If a line in the data holds the string "textarea", list it.
**** Supplied material
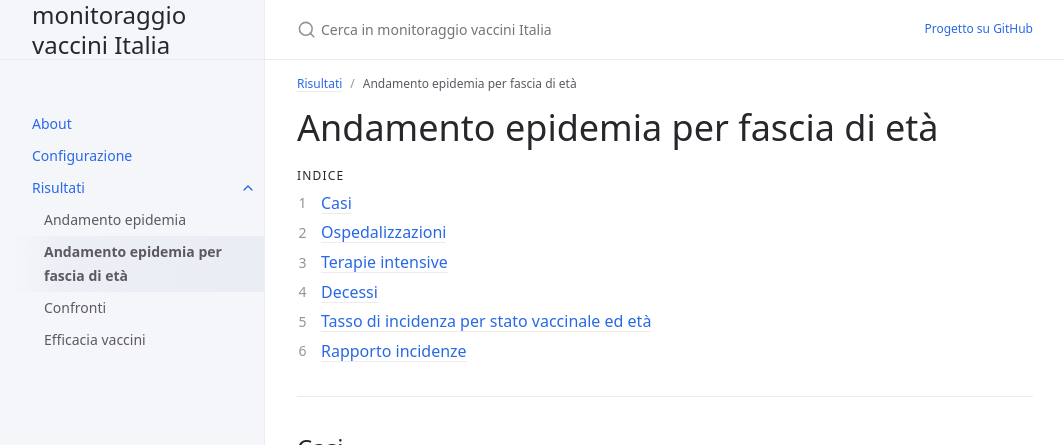
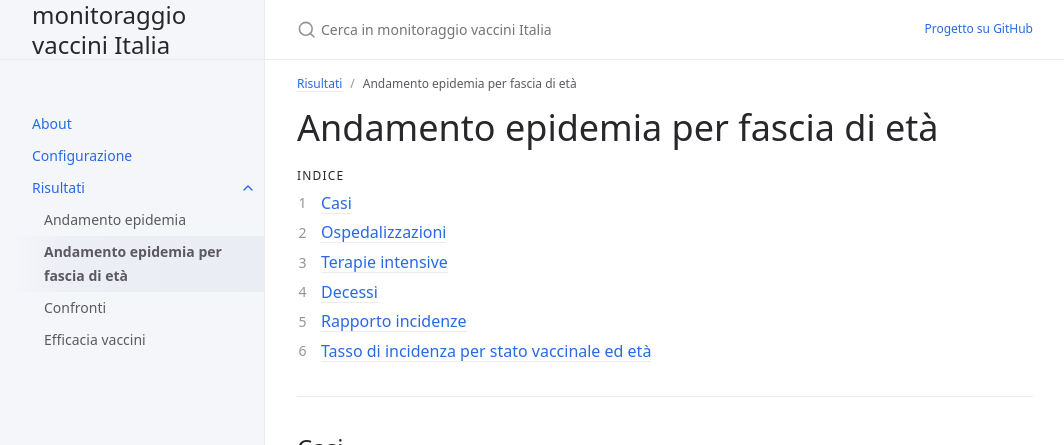
Before and after one commit to enricocid/monitoraggio-vaccini-italia, a Jekyll site: the page built from docs/risultati/andamento-epidemia-fascia-di-età.md, in a window 1280 px wide and 900 px high, cut to the strip 0-445 px from the top of the window. Shown: the whole strip, without its empty margins (107-1171 px from the left). Built offline with Jekyll 4.4.1, drawn with Linux system fonts in a browser that asks for light colours; some of the changed text lies outside the part shown.

Commit message:
Update andamento-epidemia-fascia-di-età.md

```diff
--- a/docs/risultati/andamento-epidemia-fascia-di-età.md
+++ b/docs/risultati/andamento-epidemia-fascia-di-età.md
@@ -35,11 +35,11 @@ parent: Risultati
 <img src="https://github.com/apalladi/covid_vaccini_monitoraggio/blob/main/risultati/andamento_fasce_età_decessi.png?raw=true"/>
 
 
+## Rapporto incidenze
+
+<img src="https://github.com/apalladi/covid_vaccini_monitoraggio/blob/main/risultati/andamento_rapporti_incidenze.png?raw=true"/>
+
+
 ## Tasso di incidenza per stato vaccinale ed età
 
 <img src="https://github.com/apalladi/covid_vaccini_monitoraggio/blob/main/risultati/tassi_per_età.png?raw=true"/>
-
-
-## Rapporto incidenze
-
-<img src="https://github.com/apalladi/covid_vaccini_monitoraggio/blob/main/risultati/andamento_rapporti_incidenze.png?raw=true"/>
```
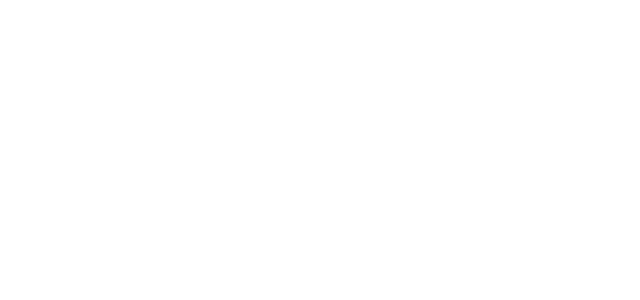
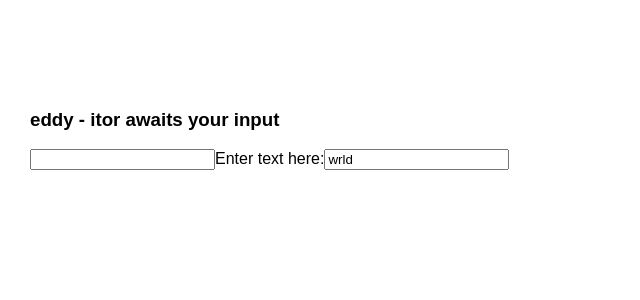
Before and after one commit to wbeck32/react-editor, a React (Create React App) app: page / in a window 1280 px wide. Shown: the top 300 px of the page, without its empty margins (0-640 px from the left). Built offline with nearby package versions, Linux system fonts and the light colour scheme.

Commit message:
saving formatting before editor borks it again

```diff
--- a/src/App.js
+++ b/src/App.js
@@ -16,55 +16,41 @@
       name: 'wrld',
       boo: 'boo',
       color: 'blue',
-      underline: ''
+      underline: '',
+      value: '',
+      editor: ''
     };
 
   }
 
   handleClick(target) {
-    console.log('click: ',target);
+    console.log('click: ', target);
 
   }
 
-  handleChange(target) {
-    console.log('change: ',target);
-
-
+  handleChange({name,value}) {
+    console.log('change: ', name, value);
+    this.setState({[name]: value})
   }
 
   handleSelect(target) {
-    console.log('select: ',target);
+    console.log('select: ', target);
   }
 
-  // look up "class fields" - property initializer for properties outside of the constructor
+  render() {
+    return (
+      <div className="App wrapper">
+      <div className="App-logo"/>
+      <h3> eddy - itor awaits your input </h3>
+      <div>
+        <input name = "editor" value = {this.state.editor} onChange = {({target}) =>this.handleChange(target)}/>
 
-  render() {
-
-    return (
-      <div className="App-logo">
-        <div className="App wrapper" onClick={({target}) => this.handleClick(target)}>
-          Hello {this.state.name}
-        </div>
-        <div>
-          <input
-            value={this.state.name}
-            onChange={({target}) =>
-              this.handleChange(target)}
-          />
-        <h1>Good morning!</h1>
-
-          <label>
+        <label >
           Enter text here:
-          <input
-            value={this.state.name}
-            type="textarea"
-            onChange={({target}) =>
-              this.handleChange(target)}
-            onSelect={({target}) => this.handleSelect(target)}
-          />
-          </label>
-        </div>
-      </div>
+          <input value = {this.state.name}type = "textarea"onChange = {({target}) => this.handleChange(target)} onSelect = {({target}) => this.handleSelect(target)}/>
+        </label>
+    </div>
+    </div>
     );
   }
 }
```
Also changed, not shown: package.json (line endings or trailing spaces).
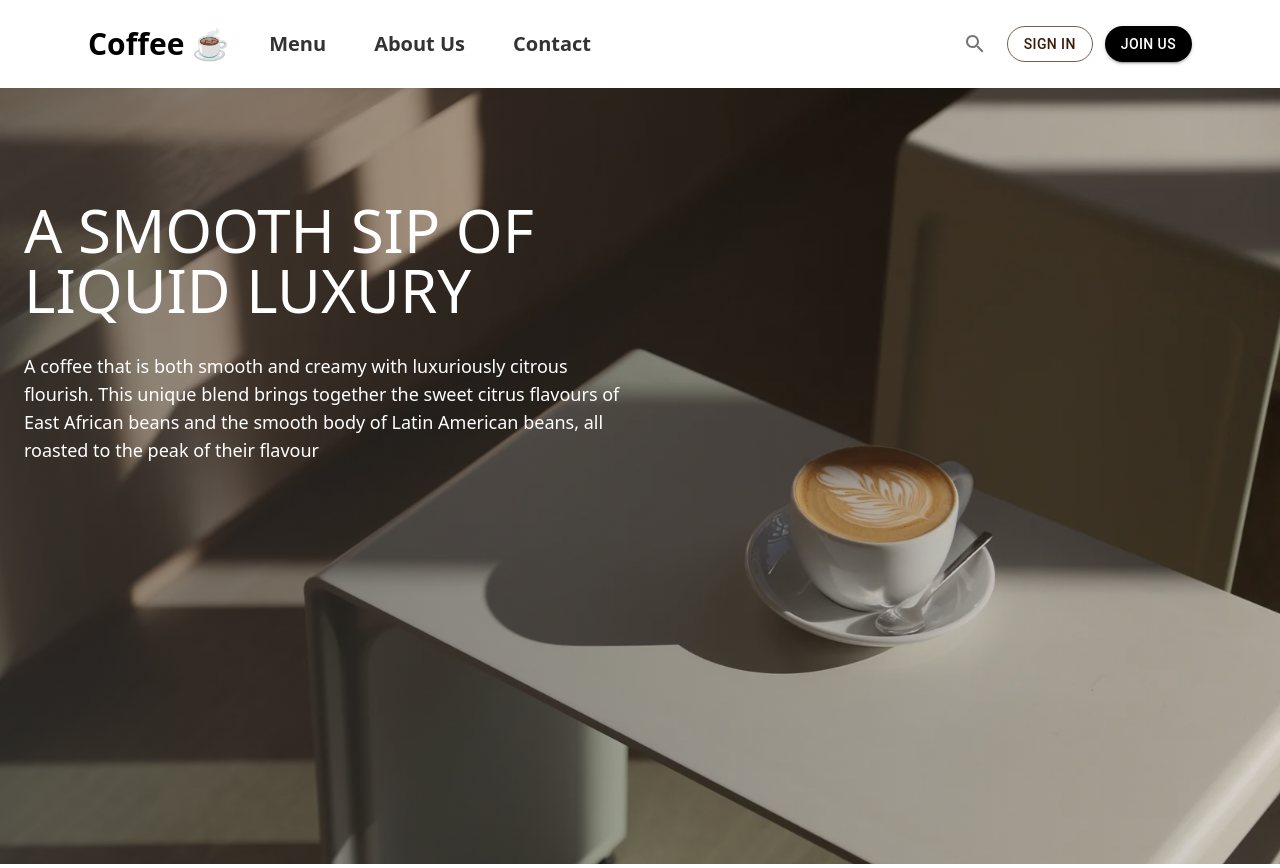
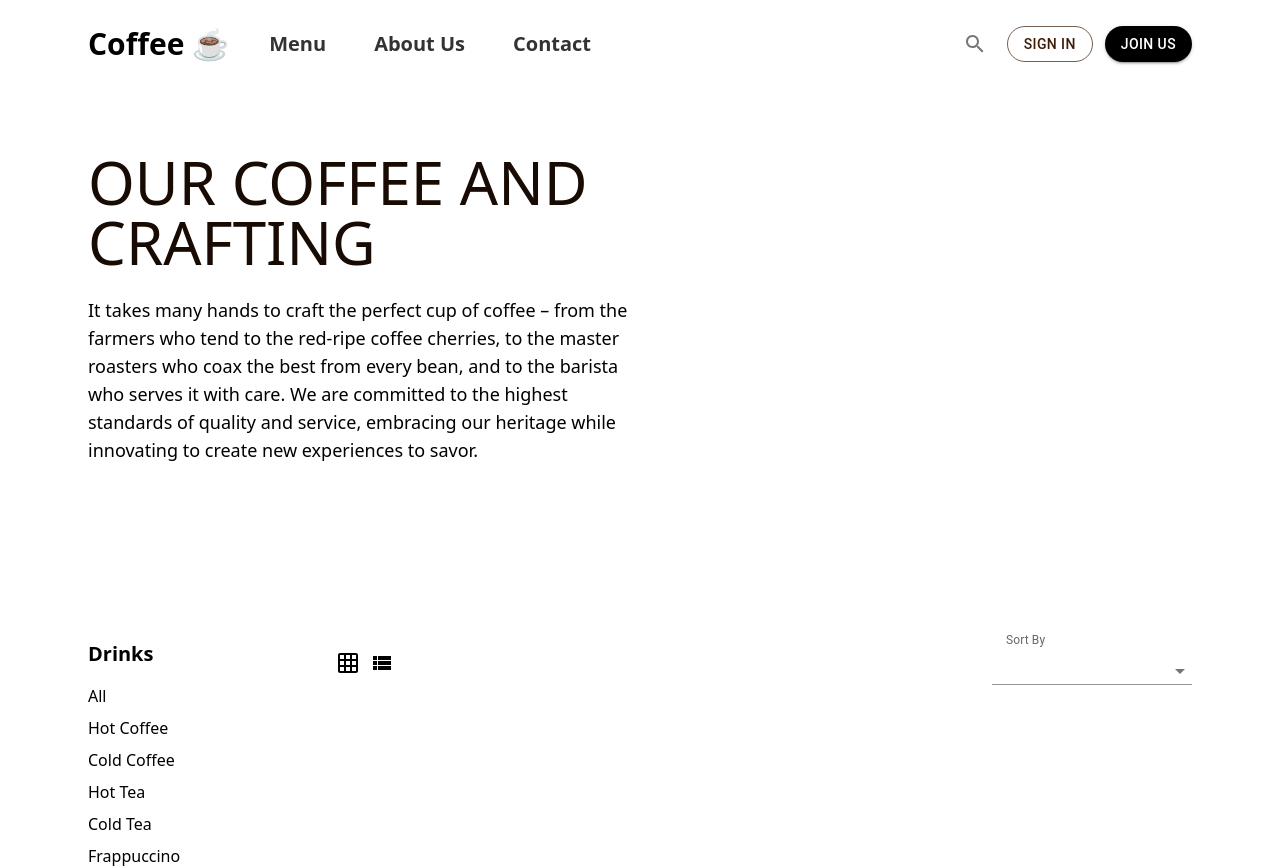
Before and after one commit to lebohangmdm/coffee-app-v2, a React (Vite) app: page /menu in a window 1280 px wide. Shown: the top 868 px of the page. Built offline with nearby package versions, Linux system fonts and the light colour scheme.

Commit message:
menu section basics

```diff
--- a/src/App.jsx
+++ b/src/App.jsx
@@ -1,4 +1,5 @@
 import Home from "./Pages/Home";
+import Menu from "./Pages/Menu";
 import Header from "./ui/Header/Header";
 import Featured from "./ui/Section/Featured";
 
@@ -7,7 +8,8 @@ function App() {
     <>
       <Header />
       <main>
-        <Home />
+        {/* <Home /> */}
+        <Menu />
       </main>
     </>
   );
--- /dev/null
+++ b/src/Pages/Menu.jsx
@@ -0,0 +1,52 @@
+import DisplayOptions from "../ui/DisplayOptions";
+import SortSelectOptions from "../ui/SortSelectOptions";
+
+const Menu = () => {
+  return (
+    <>
+      <section className="py-16">
+        <div className="align-element mb-12 md">
+          <div className="flex flex-col space-y-4 md:space-y-6 md:w-3/4 lg:w-1/2">
+            <h1 className="text-4xl text-brownish-2  uppercase md:text-5xl lg:text-6xl">
+              Our Coffee and Crafting
+            </h1>
+            <p className="md:text-lg">
+              It takes many hands to craft the perfect cup of coffee – from the
+              farmers who tend to the red-ripe coffee cherries, to the master
+              roasters who coax the best from every bean, and to the barista who
+              serves it with care. We are committed to the highest standards of
+              quality and service, embracing our heritage while innovating to
+              create new experiences to savor.
+            </p>
+          </div>
+        </div>
+      </section>
+
+      <section className="pt-16">
+        <div className="align-element">
+          <div className="grid-container">
+            <div className="">
+              <p className="text-xl font-semibold mb-4">Drinks</p>
+              <ul className="flex flex-col space-y-2">
+                <li>All</li>
+                <li>Hot Coffee</li>
+                <li>Cold Coffee</li>
+                <li>Hot Tea</li>
+                <li>Cold Tea</li>
+                <li>Frappuccino</li>
+              </ul>
+            </div>
+            <div>
+              <div className="flex justify-between items-center">
+                <DisplayOptions />
+                <SortSelectOptions />
+              </div>
+            </div>
+          </div>
+        </div>
+      </section>
+    </>
+  );
+};
+
+export default Menu;
--- a/src/index.css
+++ b/src/index.css
@@ -17,10 +17,16 @@
       rgba(51, 51, 51, 0.6),
       rgba(60, 27, 8, 0.2)
     ),
-    url("/coffeee.webp");
+    url("/coffee.webp");
   background-position: center;
   background-repeat: no-repeat;
   background-size: cover;
   width: 100%;
   height: calc(100vh - 24px);
 }
+
+.grid-container {
+  display: grid;
+  grid-template-columns: 200px 1fr;
+  gap: 3rem;
+}
--- /dev/null
+++ b/src/ui/DisplayOptions.jsx
@@ -0,0 +1,25 @@
+import { GridOn, ViewList } from "@mui/icons-material";
+
+const DisplayOptions = () => {
+  //  props= { displayType, setDisplayType }
+  // color = displayType === "list" ? "blue" : "bl1ack",
+  // onClick={() => setDisplayType("grid")}
+  return (
+    <div>
+      <GridOn
+        style={{
+          cursor: "pointer",
+          marginRight: "10px",
+        }}
+      />
+      <ViewList
+        onClick={() => setDisplayType("list")}
+        style={{
+          cursor: "pointer",
+        }}
+      />
+    </div>
+  );
+};
+
+export default DisplayOptions;
--- a/src/ui/Section/About.jsx
+++ b/src/ui/Section/About.jsx
@@ -3,7 +3,7 @@ import React from "react";
 
 const About = () => {
   return (
-    <section className="pt-16">
+    <section className="pt-16 pb-8">
       <div className="align-element">
         <div className="flex flex-col gap-12 lg:flex-row">
           <div className="space-y-4 md:space-y-6 lg:space-y-8 lg:w-[40%]">
--- /dev/null
+++ b/src/ui/SortSelectOptions.jsx
@@ -0,0 +1,37 @@
+import React from "react";
+import { FormControl, InputLabel, Select, MenuItem } from "@mui/material";
+
+const label = "Sort By";
+const value = "";
+
+const SortSelectOptions = () => {
+  const options = ["a-z", "z-a", "high", "low"];
+  // props = { label, value, options }
+  return (
+    <FormControl className="w-[200px]">
+      <InputLabel shrink>{label}</InputLabel>
+      <Select
+        // value={value}
+        defaultValue={"a-z"}
+        variant="standard"
+        size="small"
+        MenuProps={{
+          PaperProps: {
+            style: {
+              maxHeight: 300,
+              width: "20ch",
+            },
+          },
+        }}
+      >
+        {options.map((option) => (
+          <MenuItem key={option.value} value={option.value}>
+            {option.label}
+          </MenuItem>
+        ))}
+      </Select>
+    </FormControl>
+  );
+};
+
+export default SortSelectOptions;
```
Also changed, not shown: public/coffee.webp, public/coffeee.webp (deleted).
********
*Result of the exercise*
-            type="textarea"
+          <input value = {this.state.name}type = "textarea"onChange = {({target}) => this.handleChange(target)} onSelect = {({target}) => this.handleSelect(target)}/>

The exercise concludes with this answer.